Livestock worth more than £1m was savaged by dogs last year, according to the latest figures from NFU Mutual.
The rural insurer said farms in England were the worst hit and they experienced a 15% rise in the cost of attacks, based on claims reported.
The sharpest cost rises in 2019 were in the South East, up 87%, and the North West of England, up 79%.
But there were welcome reductions in the figures in Scotland, Wales and Northern Ireland, where co-ordinated campaigns have helped change attitudes among dog owners.
Scotland, Wales and Northern Ireland saw falls of 30% (£113,789), 15% (£242,768) and 61% (£14,514), respectively.
As lambing season approaches, NFU Mutual is calling for dog owners to ensure their pets are under control at all times when livestock are nearby and to report out-of-control dogs to a local farmer or the police.
Keep dogs under control
With many families expected to visit the countryside during half-term holidays, NFU Mutual is launching a campaign urging dog owners to keep their pets under control at all times when livestock could be nearby.
A survey of more than 1,300 dog owners commissioned by NFU Mutual reveals that more owners now put their dog on a lead if they see a sign warning them livestock are nearby – 95% compared with 90% in 2018.
However, 63% of dog owners say they let their pets roam free in the countryside, despite half admitting their dog doesn’t always come back when called.
The research found a steady increase over the past two years in the number of dogs allowed outside unaccompanied when their owners are out (56% in 2020, rising from 52% in 2019 and 43% in 2018). Fifteen per cent of owners admitted their dog had escaped from home in the past.
“This confirms farmers’ fears that a significant number of dog owners are letting their dogs roam free unsupervised,” said Rebecca Davidson, rural affairs specialist at NFU Mutual.
“Whether they don’t know or don’t care about the carnage their pets are causing, these dog owners are giving a bad name to the responsible majority who do keep their pets under control.”
In North Wales, a five-year police campaign to tackle livestock attacks by dogs has resulted in the number of reported attacks halving.
In recent years, North Wales Police has received about 120 reports of livestock worrying a year. But last year that fell to 49.
PC Dave Allen, of North Wales Police’s rural crime team, said the force was seeking a change in legislation to increase police and court powers and to offer livestock keepers more protection from dogs that attack their livestock.

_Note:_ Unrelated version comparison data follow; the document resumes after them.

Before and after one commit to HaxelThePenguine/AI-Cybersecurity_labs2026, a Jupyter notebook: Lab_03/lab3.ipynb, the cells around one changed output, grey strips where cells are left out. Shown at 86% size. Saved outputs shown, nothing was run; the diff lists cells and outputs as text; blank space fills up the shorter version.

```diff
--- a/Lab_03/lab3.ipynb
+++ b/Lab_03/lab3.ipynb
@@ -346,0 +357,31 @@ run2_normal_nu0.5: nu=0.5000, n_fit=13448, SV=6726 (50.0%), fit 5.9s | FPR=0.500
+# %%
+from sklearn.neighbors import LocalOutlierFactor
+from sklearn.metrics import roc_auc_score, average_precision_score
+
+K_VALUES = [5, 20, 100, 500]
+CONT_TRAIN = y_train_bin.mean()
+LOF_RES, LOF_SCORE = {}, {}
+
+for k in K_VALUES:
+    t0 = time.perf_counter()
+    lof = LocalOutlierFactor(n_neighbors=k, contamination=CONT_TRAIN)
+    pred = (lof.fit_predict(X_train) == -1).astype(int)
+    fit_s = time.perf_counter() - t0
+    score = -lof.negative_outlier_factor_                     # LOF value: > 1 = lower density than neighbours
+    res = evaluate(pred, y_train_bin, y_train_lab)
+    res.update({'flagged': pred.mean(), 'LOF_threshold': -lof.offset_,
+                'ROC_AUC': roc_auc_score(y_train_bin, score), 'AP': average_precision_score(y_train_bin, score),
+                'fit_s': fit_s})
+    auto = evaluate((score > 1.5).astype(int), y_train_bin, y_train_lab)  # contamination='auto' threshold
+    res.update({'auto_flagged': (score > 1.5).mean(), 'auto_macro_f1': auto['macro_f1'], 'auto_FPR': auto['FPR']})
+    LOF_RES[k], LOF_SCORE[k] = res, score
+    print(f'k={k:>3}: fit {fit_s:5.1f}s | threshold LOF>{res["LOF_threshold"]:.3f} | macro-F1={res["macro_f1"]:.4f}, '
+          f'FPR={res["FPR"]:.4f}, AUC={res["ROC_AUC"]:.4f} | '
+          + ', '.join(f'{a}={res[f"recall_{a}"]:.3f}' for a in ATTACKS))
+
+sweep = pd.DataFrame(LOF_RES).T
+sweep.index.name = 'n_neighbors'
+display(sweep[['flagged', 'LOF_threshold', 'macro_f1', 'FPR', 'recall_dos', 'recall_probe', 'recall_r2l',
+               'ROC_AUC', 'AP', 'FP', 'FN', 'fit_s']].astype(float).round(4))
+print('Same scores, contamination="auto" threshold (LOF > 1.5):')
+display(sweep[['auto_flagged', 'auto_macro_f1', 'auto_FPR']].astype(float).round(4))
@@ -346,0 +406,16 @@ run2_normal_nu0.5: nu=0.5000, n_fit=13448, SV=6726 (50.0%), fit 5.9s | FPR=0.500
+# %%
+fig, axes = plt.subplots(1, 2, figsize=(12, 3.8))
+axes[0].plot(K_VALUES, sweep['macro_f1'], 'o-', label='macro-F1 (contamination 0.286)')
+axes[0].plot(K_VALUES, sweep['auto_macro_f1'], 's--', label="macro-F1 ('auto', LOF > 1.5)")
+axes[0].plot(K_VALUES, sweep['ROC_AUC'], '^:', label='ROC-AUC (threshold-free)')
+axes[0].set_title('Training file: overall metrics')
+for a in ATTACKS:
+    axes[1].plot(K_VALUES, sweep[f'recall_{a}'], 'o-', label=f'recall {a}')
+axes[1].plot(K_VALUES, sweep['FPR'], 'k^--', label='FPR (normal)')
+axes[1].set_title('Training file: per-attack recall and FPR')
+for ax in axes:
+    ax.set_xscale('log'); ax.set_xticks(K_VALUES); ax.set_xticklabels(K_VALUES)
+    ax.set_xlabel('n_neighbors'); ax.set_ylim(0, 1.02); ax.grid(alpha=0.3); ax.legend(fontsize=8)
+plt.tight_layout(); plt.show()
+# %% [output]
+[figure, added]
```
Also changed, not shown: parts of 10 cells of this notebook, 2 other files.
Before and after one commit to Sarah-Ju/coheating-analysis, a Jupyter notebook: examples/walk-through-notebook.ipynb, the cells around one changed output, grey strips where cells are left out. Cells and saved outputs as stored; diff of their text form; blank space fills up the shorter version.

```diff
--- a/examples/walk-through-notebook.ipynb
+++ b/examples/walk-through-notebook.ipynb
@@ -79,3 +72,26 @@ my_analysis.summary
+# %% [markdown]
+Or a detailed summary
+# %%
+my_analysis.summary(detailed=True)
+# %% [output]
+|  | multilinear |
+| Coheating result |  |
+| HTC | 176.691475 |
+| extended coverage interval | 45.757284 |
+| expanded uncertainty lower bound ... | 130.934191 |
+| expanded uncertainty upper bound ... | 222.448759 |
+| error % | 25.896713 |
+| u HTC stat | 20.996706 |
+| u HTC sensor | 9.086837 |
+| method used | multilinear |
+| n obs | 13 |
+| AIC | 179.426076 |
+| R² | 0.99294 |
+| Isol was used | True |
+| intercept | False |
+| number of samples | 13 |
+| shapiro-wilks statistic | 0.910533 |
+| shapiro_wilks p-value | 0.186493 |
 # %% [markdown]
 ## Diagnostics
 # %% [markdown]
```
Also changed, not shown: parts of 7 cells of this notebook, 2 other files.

NFU Mutual and NFU Scotland are two of the rural organisations taking part in a campaign, with Police Scotland’s Scottish Partnership Against Rural Crime (Sparc) initiative to highlight the reality of livestock attacks.
The aim of the campaign, “Your Dog – Your Responsibility”, is to ensure dog owners understand the distressing nature as well as the emotional and financial impacts such incidents can have, not just on farmers but on everyone having to deal with the aftermath.
NFU Scotland chief executive Scott Walker said: “Scottish farmers and crofters continue to be blighted by dog worrying. It is encouraging that these figures show a decrease, but we believe that there is still a chronic under-reporting of this problem.
“Scottish government intends to look more closely at relevant dog legislation in 2020. This is something that we will engage with strongly.”
Case study: Caroline Harriott, Arundel, West Sussex
Sheep farmer Caroline Harriott is one of a number of South Downs farmers who have had to stop keeping sheep on hundreds of acres of pasture because of repeated attacks on their flocks by out of control dogs.
The area is hugely popular with dog walkers and there have been so many incidents of worrying that they have had to take the sheep off that land.
“It’s not just sheep that are being put at risk,” Ms Harriott says. “One of the key conservation projects in the South Downs National Park is protecting the habitat of ground-nesting birds.”
Over the past decade, more than 100 sheep have been killed or injured in attacks on her farm.
One recent attack was filmed by a member of the public, and she says the image of her sheep being chased round and round the field and repeatedly pushed into fences by the dog is now “locked in my mind”.
“|t’s heart-breaking to get a phone call and rush to the field and find the aftermath of an attack – sheep killed, others so badly injured they have to be put down, sheep in absolute terror after being chased round the fields, and sheep so stressed they lose their unborn lambs,” she says.
Ms Harriott, who runs a flock of 600 ewes and rears lambs near Arundel, is concerned that the growing trend for dog owners to leave their pets in the care of professional dog walkers during the day is also leading to more attacks.
“Professional dog walkers have become a major problem,” she says. “Under the present law one person can take up to six dogs out. To my mind, there’s no way one person can keep six dogs under control in the countryside – even picking up the dog mess is practically impossible.
“We need new legislation to bring a workable balance between the dog-owning public and farming. The present, laws simply don’t address the problems we are dealing with day in, day out.”